A Bafang BBS02 (for a friend’s upright bike) arrived with a deformed speed sensor nut:

Bafang BBS02 - Deformed speed sensor nut - end view
Bafang BBS02 – Deformed speed sensor nut – end view

It traveled halfway around the planet while trapped underneath the motor and, if it rode in the top layer or two of containers, the combination of pressure and heat would be irresistible.

The plastic was stiff and I couldn’t force the nut over the connector using as much force as seemed reasonable:

Bafang BBS02 - Deformed speed sensor nut - test assembly
Bafang BBS02 – Deformed speed sensor nut – test assembly

On the upside, the nut just compresses the silicone washer between the connector and the sensor to make a waterproof joint, so it need not have perfect threads or a uniform shape. Once the nut is in place, it will likely never be removed and should never bother anyone else.

Being unwilling to apply a hot-air gun near the cable, I decided to try slowly cold-forming the nut inside a mold:

Sensor Nut mold - solid model
Sensor Nut mold – solid model

The gap isn’t a kerf: the two halves meet to form a cylindrical pocket. The smaller holes fit a pair of brass tubes keeping the halves lined up while I arrange things:

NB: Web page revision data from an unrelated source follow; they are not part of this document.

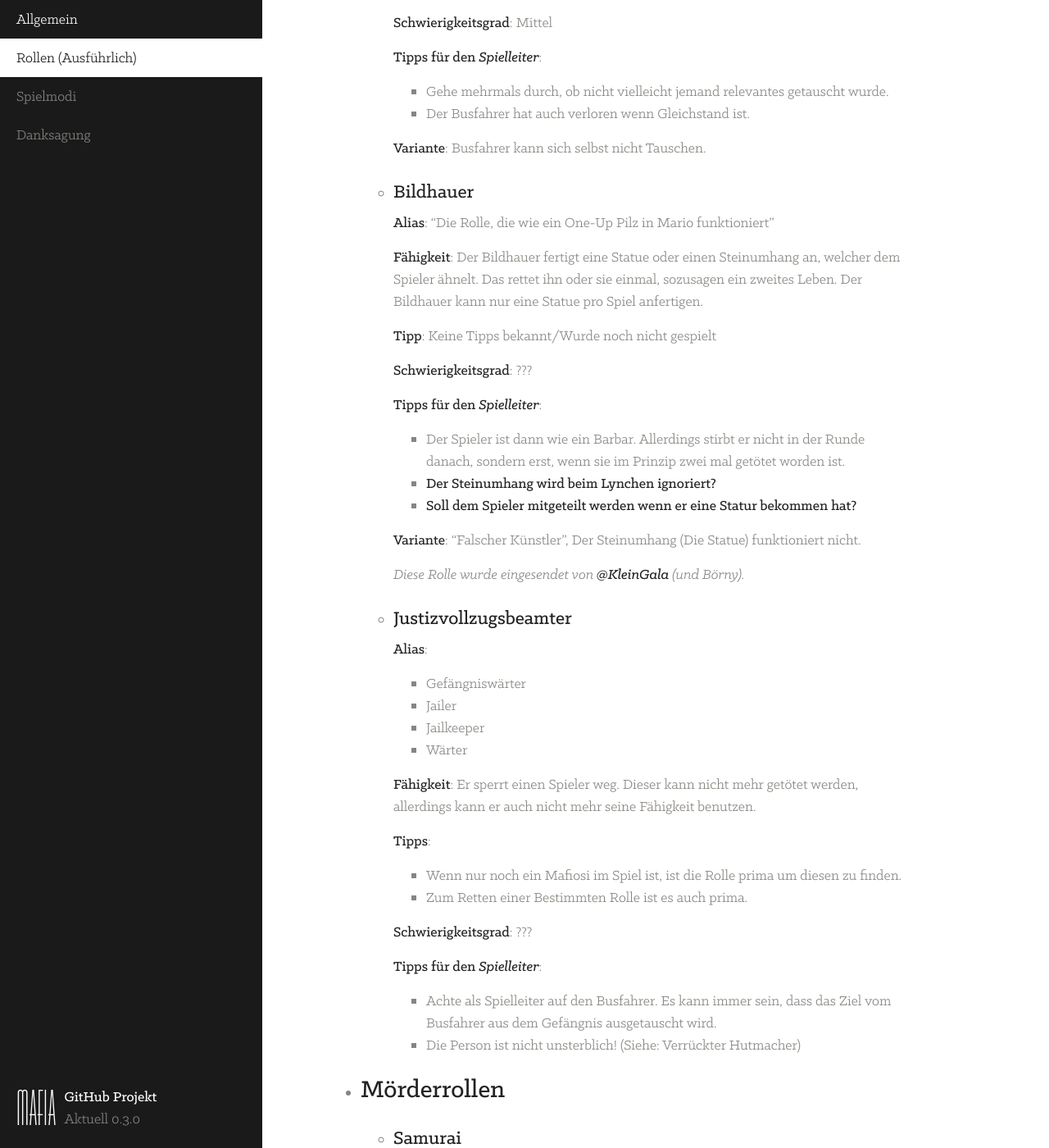
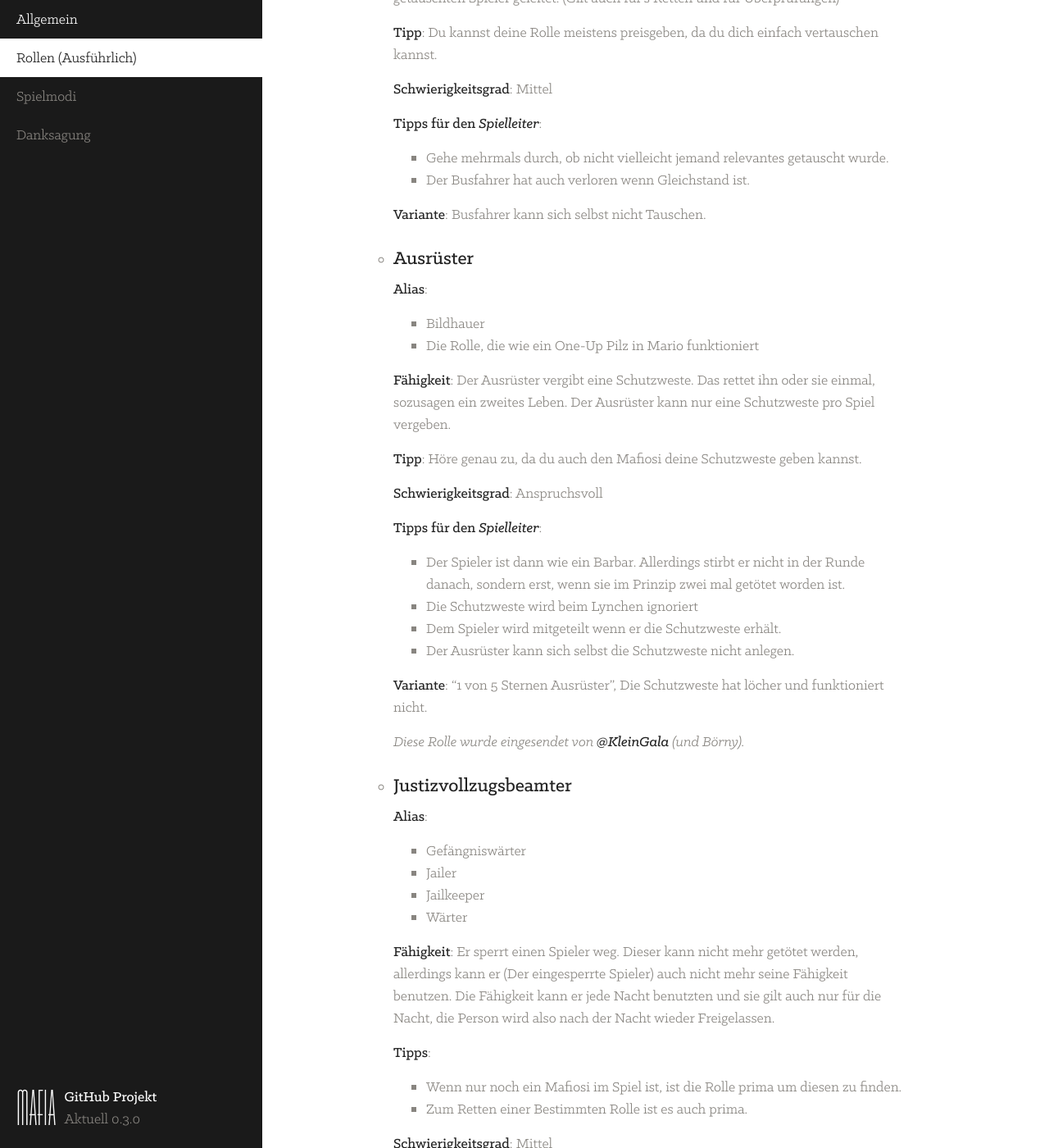
Before and after one commit to gamekeller/mafia, a Jekyll site: the page built from extended.md, in a window 1280 px wide and 1400 px high, scrolled down 7334 px. Shown: the whole window at 82% size. Built offline with Jekyll 4.4.1, drawn with Linux system fonts in a browser that asks for light colours; emoji names are drawn with the system emoji font; some of the changed text lies outside the part shown.

Commit message:
Content update closes #4 #6 #3 #2 #10

```diff
--- a/extended.md
+++ b/extended.md
@@ -20,7 +20,7 @@ Jede Rolle ist wichtig, egal ob Bürger oder Mafia Goon, also verschwendet sie n
 [Maler](#maler) | | [Brandstifter](#brandstifter)
 [Arzt](#arzt) | |
 [Busfahrer](#busfahrer) | |
-[Bildhauer](#bildhauer) | |
+[Ausrüster](#ausrüster) | |
 [Justizvollzugsbeamter](#justizvollzugsbeamter) | |
 [Samurai](#samurai) | |
 [Verrückter Hutmacher](#verrueckter-hutmacher) | |
@@ -183,6 +183,8 @@ Jede Rolle ist wichtig, egal ob Bürger oder Mafia Goon, also verschwendet sie n
 
       * Die Petze kann sich nicht selber auswählen. Sonst wäre sie ja ein Cop.
       * Die Petze “petzt” die Rolle und Gesinnung herum, also bekommt der Zielspieler  Gesinnung und Rolle gesagt.
+      * Die Petze braucht die ganze Nacht um ihre Fähigkeit zu benutzen sollte sie also getötet werden passiert nichts.
+      * In der esten Nacht kann sie Petze noch nichts machen ähnlich wie der Samurai.
 
       *Diese Rolle wurde eingesendet von [@KleinGala](https://twitter.com/kleinGala) (und Börny).*
 
@@ -261,24 +263,28 @@ Jede Rolle ist wichtig, egal ob Bürger oder Mafia Goon, also verschwendet sie n
 
       **Variante**: Busfahrer kann sich selbst nicht Tauschen.
 
-  - ### **Bildhauer**
-      {: #bildhauer}
+  - ### **Ausrüster**
+      {: #ausrüster}
 
-      **Alias**: “Die Rolle, die wie ein One-Up Pilz in Mario funktioniert”
+      **Alias**:
 
-      **Fähigkeit**: Der Bildhauer fertigt eine Statue oder einen Steinumhang an, welcher dem Spieler ähnelt. Das rettet ihn oder sie einmal, sozusagen ein zweites Leben. Der Bildhauer kann nur eine Statue pro Spiel  anfertigen.
+      * Bildhauer
+      * Die Rolle, die wie ein One-Up Pilz in Mario funktioniert
 
-      **Tipp**: Keine Tipps bekannt/Wurde noch nicht gespielt
+      **Fähigkeit**: Der Ausrüster vergibt eine Schutzweste. Das rettet ihn oder sie einmal, sozusagen ein zweites Leben. Der Ausrüster kann nur eine Schutzweste pro Spiel vergeben.
 
-      **Schwierigkeitsgrad**: ???
+      **Tipp**: Höre genau zu, da du auch den Mafiosi deine Schutzweste geben kannst.
+
+      **Schwierigkeitsgrad**: Anspruchsvoll
 
       **Tipps für den *Spielleiter***:
 
       * Der Spieler ist dann wie ein Barbar. Allerdings stirbt er nicht in der Runde danach, sondern erst, wenn sie im Prinzip zwei mal getötet worden ist.
-      * [Der Steinumhang wird beim Lynchen ignoriert?](http://strawpoll.me/1459487)
-      * [Soll dem Spieler mitgeteilt werden wenn er eine Statur bekommen hat?](http://strawpoll.me/1459489)
+      * Die Schutzweste wird beim Lynchen ignoriert
+      * Dem Spieler wird mitgeteilt wenn er die Schutzweste erhält.
+      * Der Ausrüster kann sich selbst die Schutzweste nicht anlegen.
 
-      **Variante**: “Falscher Künstler”, Der Steinumhang (Die Statue) funktioniert nicht.
+      **Variante**: “1 von 5 Sternen Ausrüster”, Die Schutzweste hat löcher und funktioniert nicht.
 
       *Diese Rolle wurde eingesendet von [@KleinGala](https://twitter.com/kleinGala) (und Börny).*
 
@@ -292,19 +298,21 @@ Jede Rolle ist wichtig, egal ob Bürger oder Mafia Goon, also verschwendet sie n
       * Jailkeeper
       * Wärter
 
-      **Fähigkeit**: Er sperrt einen Spieler weg. Dieser kann nicht mehr getötet werden, allerdings kann er auch nicht mehr seine Fähigkeit benutzen.
+      **Fähigkeit**: Er sperrt einen Spieler weg. Dieser kann nicht mehr getötet werden, allerdings kann er (Der eingesperrte Spieler) auch nicht mehr seine Fähigkeit benutzen. Die Fähigkeit kann er jede Nacht benutzten und sie gilt auch nur für die Nacht, die Person wird also nach der Nacht wieder Freigelassen.
 
       **Tipps**:
 
       * Wenn nur noch ein Mafiosi im Spiel ist, ist die Rolle prima um diesen zu finden.
       * Zum Retten einer Bestimmten Rolle ist es auch prima.
 
-      **Schwierigkeitsgrad**: ???
+      **Schwierigkeitsgrad**: Mittel
 
       **Tipps für den *Spielleiter***:
 
       * Achte als Spielleiter auf den Busfahrer. Es kann immer sein, dass das Ziel vom Busfahrer aus dem Gefängnis ausgetauscht wird.
       * Die Person ist nicht unsterblich! (Siehe: Verrückter Hutmacher)
+      * Er kann sich nicht selbst einsperren.
+      * Der Geist kann auch nicht eingesperrt werden.
 
 - ## **Mörderrollen**
 
@@ -426,7 +434,7 @@ Jede Rolle ist wichtig, egal ob Bürger oder Mafia Goon, also verschwendet sie n
 
       **Alias**: Ghost
 
-      **Fähigkeit**: Jeder weiß, wer der Geist ist. Der Geist kann nicht gelyncht werden, allerdings darf er auch nicht mit lynchen. Der Geist zählt natürlich nicht zur Siegbedingung (Anzahl Mafia = Anzahl Town).
+      **Fähigkeit**: Jeder weiß, wer der Geist ist. Der Geist kann nicht nominiert werden, allerdings darf er auch nicht nominieren. Der Geist ist unsterblich. Der Geist zählt natürlich nicht zur Siegbedingung (Anzahl Mafia = Anzahl Town).
 
       **Protipp**: Du bist ein Geist!
 
@@ -436,7 +444,7 @@ Jede Rolle ist wichtig, egal ob Bürger oder Mafia Goon, also verschwendet sie n
 
       * Der Geist darf nicht mitlynchen.
       * Der Geist zählt auch nicht in der Rechnung: Mafia Gewinnbedingungen.
-
+      * Am Anfang der Runde wird gesagt wer der Geist ist von Spielleiter ähnlich wie beim Prominenten.
 
 - ## **Mutierte Bürgerrollen**
 
@@ -454,14 +462,16 @@ Jede Rolle ist wichtig, egal ob Bürger oder Mafia Goon, also verschwendet sie n
 
       **Alias**: Die Verbundenen
 
-      **Fähigkeit**: Die Freimauerer kennen sich schon vor dem Spiel. Sie wissen also untereinander, dass sie Freimaurer sind.
+      **Fähigkeit**: Allen Freimaurern wird mitgeteilt, wer die anderen Freimaurer sind. Sie haben nicht die Erlaubnis zu chatten, es sei den es wird die Variante “Offene Sekte” gespielt, wo sie einen Chat bekommen.
 
-      **Tipp**: Die Freimaurer können einfach zusammenarbeiten und sich untereinander decken.
+
+      **Tipp**: Freimaurer können einfach zusammenarbeiten und sich gegenseitig decken bzw. bestätigen.
 
       **Schwierigkeitsgrad**: Einfach
 
       **Tipp für den *Spielleiter***: Der Spielleiter schreibt den Freimaurern einfach so was wie “Deine Brüder sind (hier andere Freimaurer einfügen)”
 
+      **Variante**: "Offene Sekte", die Freimaurer bekommen einen Chat, genau wie die Mafia, sowie die Mafia dürfen sie ihn nur nachts benutzen.
 
 # Mafia
 {: #mafia}
```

Bafang BBS02 - Deformed speed sensor nut - clamp detail
Bafang BBS02 – Deformed speed sensor nut – clamp detail

A pair of swivel-pad clamps apply the pressure:

Bafang BBS02 - Deformed speed sensor nut - compression clamp
Bafang BBS02 – Deformed speed sensor nut – compression clamp

A few days of squashing made it round-er, whereupon I applied the clamp directly against the remaining high point with the other side cradled in the mold. It still doesn’t slide over the connector body, but I’m not in a rush.

Bafang tech support generously sent a speed sensor extension cable from which I can extract a good nut, which will require cutting and splicing the cable from the motor.

I’m still hoping gentle suasion will prevail.

The OpenSCAD source code tucks into the overall file producing various useful bits:

// Mold to reshape speed sensor nut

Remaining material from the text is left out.